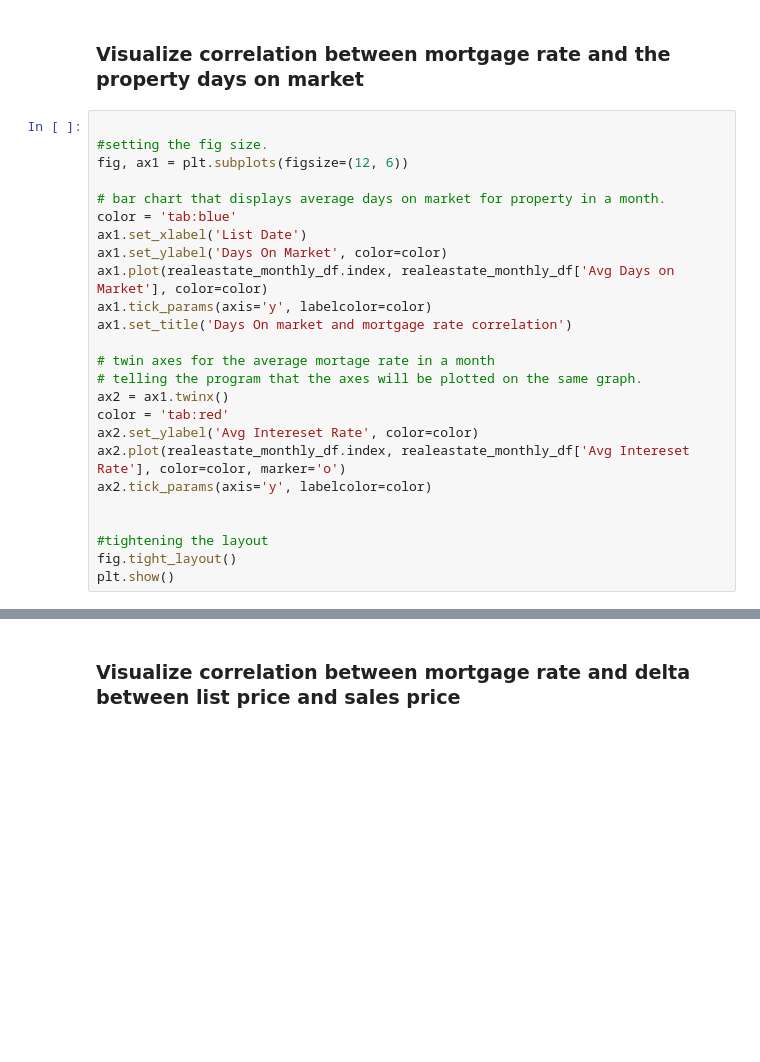
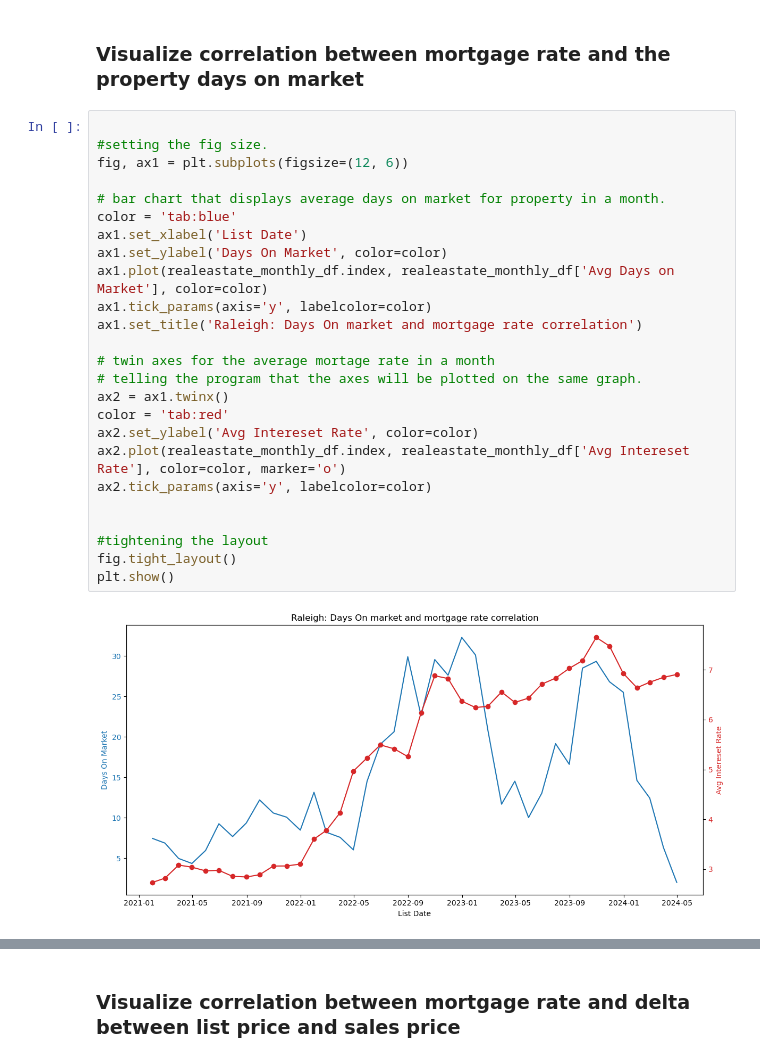
Before and after one commit to atulbachhav22/Real-Estate-Analysis-Project, a Jupyter notebook: real-estate-analysis_updated.ipynb, the cells around one changed output, grey strips where cells are left out. Drawn from its saved outputs; the diff is of its cells as text; blank space fills up the shorter version.

```diff
--- a/real-estate-analysis_updated.ipynb
+++ b/real-estate-analysis_updated.ipynb
@@ -446,25 +872,27 @@ realeastate_monthly_df.head()
 # %%
 
 #setting the fig size.
 fig, ax1 = plt.subplots(figsize=(12, 6))
 
 # bar chart that displays average days on market for property in a month.
 color = 'tab:blue'
 ax1.set_xlabel('List Date')
 ax1.set_ylabel('Days On Market', color=color)
 ax1.plot(realeastate_monthly_df.index, realeastate_monthly_df['Avg Days on Market'], color=color)
 ax1.tick_params(axis='y', labelcolor=color)
-ax1.set_title('Days On market and mortgage rate correlation')
+ax1.set_title('Raleigh: Days On market and mortgage rate correlation')
 
 # twin axes for the average mortage rate in a month
 # telling the program that the axes will be plotted on the same graph.
 ax2 = ax1.twinx()
 color = 'tab:red'
 ax2.set_ylabel('Avg Intereset Rate', color=color)
 ax2.plot(realeastate_monthly_df.index, realeastate_monthly_df['Avg Intereset Rate'], color=color, marker='o')
 ax2.tick_params(axis='y', labelcolor=color)
 
 
 #tightening the layout
 fig.tight_layout()
 plt.show()
+# %% [output]
+[figure, added]
```
Also changed, not shown: parts of 38 cells of this notebook, 12 other files.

Work to be completed: Please go through the data and copy each line containing the word "ipynb".

Answer section:
Before and after one commit to atulbachhav22/Real-Estate-Analysis-Project, a Jupyter notebook: real-estate-analysis_updated.ipynb, the cells around one changed output, grey strips where cells are left out. Drawn from its saved outputs; the diff is of its cells as text; blank space fills up the shorter version.
--- a/real-estate-analysis_updated.ipynb
+++ b/real-estate-analysis_updated.ipynb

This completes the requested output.